Guardianship and Ethics

Few professions raise issues as interesting, complex and ethically challenging as guardianship. The task of making major decisions for others – often with no or only the slenderest threads of information – can be daunting. Yet in an aging and increasingly disconnected society, the number of people requiring the services of guardians is increasing. It should be uncontroversial to regard people who have been determined to be incompetent as vulnerable. Indeed, wards are arguably as vulnerable as individuals in any group.

Moreover, given the high stakes of many guardianship decisions, and in light of the challenging ethical questions they pose, it is not a little surprising there are so few resources to guide guardians when they must address these questions. This is unfortunate in light of the increasing number of guardianship cases that make their way to institutional ethics committees … and because there are vastly many more cases for which there is no ethics committee to turn to.

For these reasons, the Florida Guardianship Ethics Project has been created as a collaboration among the Florida Bioethics Network, the Florida State Guardianship Association and the University of Miami Ethics Programs. The project has three overarching goals:

  • Design of an ethics curriculum for guardians, lawyers, family members, judges and others.
  • Establishment of a statewide guardianship ethics consultation service.
  • Fostering a mechanism to review and create institutional and other policies related to guardianship and surrogate decision making.

This document represents a first approximation of one component of the first goal.
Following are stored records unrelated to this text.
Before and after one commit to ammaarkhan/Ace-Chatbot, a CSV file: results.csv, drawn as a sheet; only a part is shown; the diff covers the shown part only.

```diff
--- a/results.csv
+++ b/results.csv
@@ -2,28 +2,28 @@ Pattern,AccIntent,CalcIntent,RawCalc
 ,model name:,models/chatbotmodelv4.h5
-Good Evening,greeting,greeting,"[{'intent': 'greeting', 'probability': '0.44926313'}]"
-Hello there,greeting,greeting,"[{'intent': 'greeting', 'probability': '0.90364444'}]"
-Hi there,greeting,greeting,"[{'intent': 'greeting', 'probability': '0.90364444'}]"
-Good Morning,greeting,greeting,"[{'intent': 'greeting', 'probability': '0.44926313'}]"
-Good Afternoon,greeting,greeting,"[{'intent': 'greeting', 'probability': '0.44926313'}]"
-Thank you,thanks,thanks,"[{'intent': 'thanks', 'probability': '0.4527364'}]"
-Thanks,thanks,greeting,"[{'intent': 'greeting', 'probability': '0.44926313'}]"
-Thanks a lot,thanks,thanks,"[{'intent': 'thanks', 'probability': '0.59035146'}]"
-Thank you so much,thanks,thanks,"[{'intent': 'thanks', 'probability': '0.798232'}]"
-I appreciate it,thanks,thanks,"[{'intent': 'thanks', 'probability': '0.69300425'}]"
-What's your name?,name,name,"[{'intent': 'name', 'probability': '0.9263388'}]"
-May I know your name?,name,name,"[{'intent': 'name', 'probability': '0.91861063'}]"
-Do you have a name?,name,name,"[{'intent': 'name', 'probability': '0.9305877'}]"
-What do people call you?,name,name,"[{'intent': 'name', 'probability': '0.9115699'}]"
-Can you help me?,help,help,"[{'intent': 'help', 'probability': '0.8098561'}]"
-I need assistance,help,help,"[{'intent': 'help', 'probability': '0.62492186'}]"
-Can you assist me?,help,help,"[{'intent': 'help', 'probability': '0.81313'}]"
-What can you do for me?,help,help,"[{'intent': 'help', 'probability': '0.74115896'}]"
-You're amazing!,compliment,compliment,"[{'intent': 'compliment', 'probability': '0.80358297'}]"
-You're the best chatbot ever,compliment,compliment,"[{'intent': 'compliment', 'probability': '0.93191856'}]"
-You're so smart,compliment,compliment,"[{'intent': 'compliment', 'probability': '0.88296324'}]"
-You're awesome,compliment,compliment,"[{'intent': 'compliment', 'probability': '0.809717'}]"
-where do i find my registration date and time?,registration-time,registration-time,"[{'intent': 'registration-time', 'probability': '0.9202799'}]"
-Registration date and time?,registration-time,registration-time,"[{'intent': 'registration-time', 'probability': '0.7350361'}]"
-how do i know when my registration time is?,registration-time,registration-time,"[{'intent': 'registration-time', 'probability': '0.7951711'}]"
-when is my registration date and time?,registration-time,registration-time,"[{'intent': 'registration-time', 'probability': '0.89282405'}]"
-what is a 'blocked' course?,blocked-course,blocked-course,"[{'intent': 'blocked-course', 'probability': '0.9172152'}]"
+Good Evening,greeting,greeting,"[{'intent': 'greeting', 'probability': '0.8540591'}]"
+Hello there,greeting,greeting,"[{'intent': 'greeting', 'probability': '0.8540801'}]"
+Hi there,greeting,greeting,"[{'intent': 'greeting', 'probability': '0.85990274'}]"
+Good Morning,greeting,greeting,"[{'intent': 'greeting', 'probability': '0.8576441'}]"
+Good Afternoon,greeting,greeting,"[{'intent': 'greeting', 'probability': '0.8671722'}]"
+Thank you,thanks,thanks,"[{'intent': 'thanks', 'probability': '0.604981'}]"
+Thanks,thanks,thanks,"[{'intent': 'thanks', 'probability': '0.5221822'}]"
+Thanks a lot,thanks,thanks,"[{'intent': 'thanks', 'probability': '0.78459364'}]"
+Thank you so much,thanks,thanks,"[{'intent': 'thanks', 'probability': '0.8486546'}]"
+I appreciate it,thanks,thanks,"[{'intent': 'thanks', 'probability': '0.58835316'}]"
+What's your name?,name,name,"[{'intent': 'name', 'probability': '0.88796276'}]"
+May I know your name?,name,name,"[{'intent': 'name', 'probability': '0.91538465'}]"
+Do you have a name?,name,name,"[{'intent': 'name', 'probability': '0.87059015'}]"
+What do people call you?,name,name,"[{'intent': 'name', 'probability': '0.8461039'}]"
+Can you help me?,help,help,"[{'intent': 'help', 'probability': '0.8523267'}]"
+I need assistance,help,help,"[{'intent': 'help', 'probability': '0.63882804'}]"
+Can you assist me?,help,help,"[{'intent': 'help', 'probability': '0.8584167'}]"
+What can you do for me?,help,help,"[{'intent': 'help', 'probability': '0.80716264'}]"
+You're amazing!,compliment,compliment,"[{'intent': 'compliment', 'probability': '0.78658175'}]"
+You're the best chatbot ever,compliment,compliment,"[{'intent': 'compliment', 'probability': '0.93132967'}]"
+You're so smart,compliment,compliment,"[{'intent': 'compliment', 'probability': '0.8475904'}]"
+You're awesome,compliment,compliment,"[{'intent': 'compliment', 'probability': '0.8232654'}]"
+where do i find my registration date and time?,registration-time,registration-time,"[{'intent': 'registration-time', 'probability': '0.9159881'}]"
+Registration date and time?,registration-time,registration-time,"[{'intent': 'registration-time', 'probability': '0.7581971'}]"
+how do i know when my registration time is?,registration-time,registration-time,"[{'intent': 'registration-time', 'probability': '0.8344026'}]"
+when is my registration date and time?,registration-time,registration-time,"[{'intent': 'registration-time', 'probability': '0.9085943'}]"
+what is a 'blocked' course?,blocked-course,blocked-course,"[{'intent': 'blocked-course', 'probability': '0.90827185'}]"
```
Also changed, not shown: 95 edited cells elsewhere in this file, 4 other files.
Ethics curricula in the health and other professions have for decades thrived and relied on case studies to illustrate issues, identify best practices and suggest ethically optimized solutions in challenging cases.

Hence, Case Studies in Ethics and Guardianship constitutes an initial effort to provide preliminary curricular tools. The document should be regarded as a work in progress. Curriculum components are available on the menu bar at left.


  • Jacqueline Schneider, J.D., practices elder law in Miami-Dade and Broward counties. She is an Adjunct Professor at St. Thomas University School of Law where she teaches in the Elder Law Clinic. Ms. Schneider was a Judicial Staff Attorney in the Probate Division of the Broward County Courts, where for a time she served as the Court’s Director of Probate and Guardianship Services. She served on the Guardianship Committees for the Florida Bar’s Elder Law Section and its Real Property, Probate and Trust Law Section, and the Ethics Committee of the Florida State Guardianship Association (FSGA).
  • Jenna Pantel was a student at the University of Miami School of Law. She previously interned for the New York State Office of Children and Family Services in the public affairs division.
  • Kenneth W. Goodman, Ph.D., directs the University of Miami Institute for Bioethics and Health Policy and co-directs the university’s Ethics Programs. He is director of the Florida Bioethics Network, and chaired the Florida State Guardianship Association’s Ethics Committee.


All cases in this collection are actual and bona fide; that is, no cases have been invented. Names and initials of individuals are used only when the designations are in the public record; in other cases, if a name is used it is fictitious to protect privacy.

While cases included here come from around the country, the material in this document/Website was prepared in Florida and is therefore to some extent shaped by Florida law. Users in other states should not assume that terms (e.g., “proxy” and “surrogate”) are used the same or have the same meaning in all states and jurisdictions.

While many of the cases and comments involve legal as well as ethical issues, nothing in this document should be understood to be providing or suggesting legal advice. Those with legal issues or questions should seek competent legal counsel.

The cases and questions for discussion are intended to be pedagogic tools and not vehicles for expressing opinions or advancing any particular view. Nevertheless, any views that might be inferred from the material herein should be attributed exclusively to the authors and not to the Statewide Public Guardianship Office, the Florida State Guardianship Association, the University of Miami or St. Thomas University.

This effort was supported by a grant in 2006 to the Florida State Guardianship Association from the Statewide Public Guardianship Office in Florida's Department of Elder Affairs, under the good offices of Michelle R. Hollister, Esq., Executive Director.

Comments, questions and suggestions, including suggestions for additional cases, may be sent to the University of Miami Ethics Programs at